On November 10, AMD will formally introduce its fourth-generation EPYC CPUs, code-named Genoa. There will be three families in the AMD Zen 4 lineup: the regular Zen 4 for EPYC Genoa, the compute density-optimized Zen 4C for EPYC Bergamo, and the cache-optimized Zen 4 V-Cache for the EPYC Genoa-X series.
Additionally, the portfolio will include an affordable entry-level server option called EPYC Siena that will have the same Zen 4 cores as SP5, but on a brand-new platform called SP6 that will again place a greater emphasis on TCO optimization. The EPYC 8004 family will serve as the brand name for the lineup.

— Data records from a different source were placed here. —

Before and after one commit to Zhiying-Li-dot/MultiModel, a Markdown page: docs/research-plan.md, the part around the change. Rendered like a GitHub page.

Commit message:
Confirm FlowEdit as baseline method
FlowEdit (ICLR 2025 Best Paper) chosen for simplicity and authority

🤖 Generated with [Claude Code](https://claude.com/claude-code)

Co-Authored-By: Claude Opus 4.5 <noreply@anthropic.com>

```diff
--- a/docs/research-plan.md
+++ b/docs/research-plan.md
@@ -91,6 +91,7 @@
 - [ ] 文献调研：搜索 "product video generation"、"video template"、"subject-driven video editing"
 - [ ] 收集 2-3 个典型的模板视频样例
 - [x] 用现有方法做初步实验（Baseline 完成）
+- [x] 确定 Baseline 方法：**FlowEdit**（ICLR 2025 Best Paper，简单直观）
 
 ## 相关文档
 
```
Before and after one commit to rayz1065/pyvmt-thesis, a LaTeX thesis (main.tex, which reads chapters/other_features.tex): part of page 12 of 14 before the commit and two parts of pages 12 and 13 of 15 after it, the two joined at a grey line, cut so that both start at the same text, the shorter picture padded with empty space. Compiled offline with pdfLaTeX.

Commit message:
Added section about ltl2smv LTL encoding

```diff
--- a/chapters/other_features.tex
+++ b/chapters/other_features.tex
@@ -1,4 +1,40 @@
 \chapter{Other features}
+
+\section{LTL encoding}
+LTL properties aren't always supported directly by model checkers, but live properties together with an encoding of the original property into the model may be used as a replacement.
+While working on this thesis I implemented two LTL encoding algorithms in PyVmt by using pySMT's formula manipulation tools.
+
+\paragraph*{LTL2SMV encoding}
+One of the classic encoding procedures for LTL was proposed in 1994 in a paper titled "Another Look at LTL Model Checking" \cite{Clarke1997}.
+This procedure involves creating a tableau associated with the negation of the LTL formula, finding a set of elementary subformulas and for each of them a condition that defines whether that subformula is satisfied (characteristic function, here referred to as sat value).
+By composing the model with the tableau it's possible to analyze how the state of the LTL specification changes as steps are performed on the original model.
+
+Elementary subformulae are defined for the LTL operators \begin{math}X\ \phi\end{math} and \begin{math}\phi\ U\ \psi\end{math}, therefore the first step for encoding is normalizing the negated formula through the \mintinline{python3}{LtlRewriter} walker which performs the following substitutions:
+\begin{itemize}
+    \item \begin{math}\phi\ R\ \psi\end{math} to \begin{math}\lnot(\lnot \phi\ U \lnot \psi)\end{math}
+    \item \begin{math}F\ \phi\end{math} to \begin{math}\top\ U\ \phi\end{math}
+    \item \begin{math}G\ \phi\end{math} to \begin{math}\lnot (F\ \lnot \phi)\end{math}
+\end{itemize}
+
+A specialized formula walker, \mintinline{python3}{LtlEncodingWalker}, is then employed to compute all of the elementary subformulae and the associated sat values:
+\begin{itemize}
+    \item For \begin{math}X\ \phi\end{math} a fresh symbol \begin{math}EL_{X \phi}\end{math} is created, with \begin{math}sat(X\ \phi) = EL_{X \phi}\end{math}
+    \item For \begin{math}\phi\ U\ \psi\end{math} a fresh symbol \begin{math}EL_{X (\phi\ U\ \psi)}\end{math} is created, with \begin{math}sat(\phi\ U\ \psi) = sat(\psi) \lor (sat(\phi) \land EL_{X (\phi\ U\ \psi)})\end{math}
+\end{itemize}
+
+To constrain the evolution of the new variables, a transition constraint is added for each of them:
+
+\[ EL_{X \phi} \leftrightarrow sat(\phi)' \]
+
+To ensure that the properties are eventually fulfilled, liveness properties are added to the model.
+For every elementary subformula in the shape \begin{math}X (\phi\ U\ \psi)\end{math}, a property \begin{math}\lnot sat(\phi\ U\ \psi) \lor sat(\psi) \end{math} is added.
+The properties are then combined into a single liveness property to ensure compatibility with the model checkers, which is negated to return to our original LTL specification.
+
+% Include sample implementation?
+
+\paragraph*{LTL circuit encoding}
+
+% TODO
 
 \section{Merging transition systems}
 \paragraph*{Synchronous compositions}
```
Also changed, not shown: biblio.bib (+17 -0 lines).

Up to 12 CCDs, 96 cores, and 192 threads are included in the standard Zen 4 lineup. 32 MB of L3 cache and 1 MB of L2 cache are provided with each CCD. The AVX-512 (256b data route), BFLOAT16, VNNU, addressable memory of 57b/52b, and an improved IOD with an internal AMD Gen3 Infinity Fabric architecture with increased bandwidth will all be included in the EPYC 9004 CPUs (die-to-die interconnect).
The AMD platform will offer options for 2, 4, 6, 8, 10, and 12 interleavings, as well as 12 DDR5 channels with up to 4800 Mbps DIMM support.
With 2 DIMMs per channel and a maximum of 6 TB/capacity per socket, both RDIMM and 3DS RDIMM will be supported (using 256 GB 3DS RDIMMs). There will be 64 IO lanes supporting CXL 1.1+ with bifurcations down to x4 and SDCI, 32 SATA lanes, 12 PCIe Gen 3 lanes, and 160 gen 5 lanes are accessible on the 2P platform (Smart Data Cache Injection).
The EPYC 9000 “Genoa” CPU range from AMD will significantly improve performance for servers. A 192-core and 384-thread dual-socket setup would undoubtedly break several world records since we have already seen a partial 128-core/256-thread configuration defeat all current-gen server CPUs. By the end of the year, AMD’s EPYC 9000 Genoa CPU line is anticipated to be available in servers, considerably ahead of Intel’s Sapphire Rapids-SP Xeon line, which is now scheduled to launch in early 2023.